George said...


"Do conservatives also stand in the Temple and say 'God, I thank you that I am not like the rest of men....etc....' "

I know of none that do. Nor do I know of any that accuse others of
saying that. Nor do I know of those who excuse their own sinfulness or lack of charity.

There are almost certainly some out there. I would hope they are the exception.

JBS said...

Anonymous,

I've never heard them do so. Have you?

Anonymous said...

Re-read "George said", "Henry Said" up above.....

Anonymous said...

My pastor summed it up well in a recent homily. He said that he was entirely sick of people complaining that he should replace the fine vessels at Mass with cheap pottery and give the money to the poor. He reminded everyone that Our Lord Himself said "The poor are with you always ..." and he considered that there should be the best the parish could afford for Mass.

But, he said, he would reconsider his position when a young couple pledging their love in marriage stood before him and presented their beloved with a pottery ring. He said, "Oh no, only the finest of gold and diamonds for my beloved" and yet they begrudge it to God. Where is their love for Him he questioned. How right he is ...

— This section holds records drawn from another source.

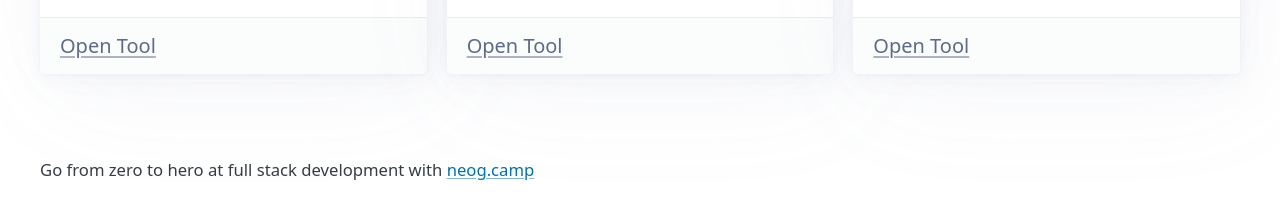
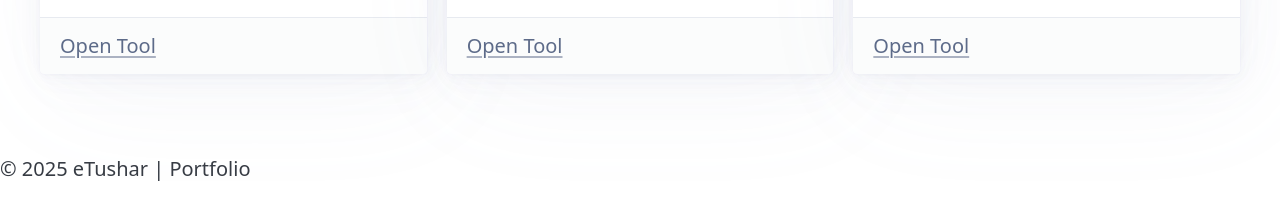
Before and after one commit to Tushar13Kumar/FlowLinkerPro, a website: page index.html in a window 1280 px wide. Shown: the part 552-772 px from the top of the page. Drawn offline with nearby package versions, Linux system fonts and the light colour scheme.

Commit message:
Update index.html

```diff
--- a/index.html
+++ b/index.html
@@ -73,11 +73,9 @@
       </section>
     </main>
 
-    <footer class="container">
-      <small>
-        Go from zero to hero at full stack development with
-        <a href="https://neog.camp">neog.camp</a>
-      </small>
-    </footer>
+    <footer>
+  <p>© 2025 eTushar | Portfolio</p>
+</footer>
+
   </body>
 </html>
```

So the many anonymouses could do well to think about what Our Lord told the apostles when they begrudged the jar of ointment the woman poured over His head. They would do better to err on the side of the finest for God as the poor have always done ... and it would be interesting if any of them can confirm that they have given their wife or husband a pottery ring to pledge their love ...

Jan

JBS said...

Anonymous,

Henry and George are not standing in a temple, but offering a defense against the unjust statement you related from you pastor. Have you ever studied traditional logic or rhetoric?

Anonymous said...

JBS....have you ever studied reading? Did I say Henry and George were standing in a temple?

They were bragging about how much better and holier they were because they are Pharisees....I mean conservatives....

Anonymous said...

I have never related a statement from my pastor...just or unjust....

Anonymous said...

Somebody may have stolen my anonymity.

JBS said...

Anonymous,

It appears you've lost your marbles.

Anonymous said...

Perhaps that too.

Happy St. Patrick's Day to you and all.

We're having green grits.

Flavius Hesychius said...

So...

Thank God I am not like those Pharisaical conservative Catholics?

Publican indeed.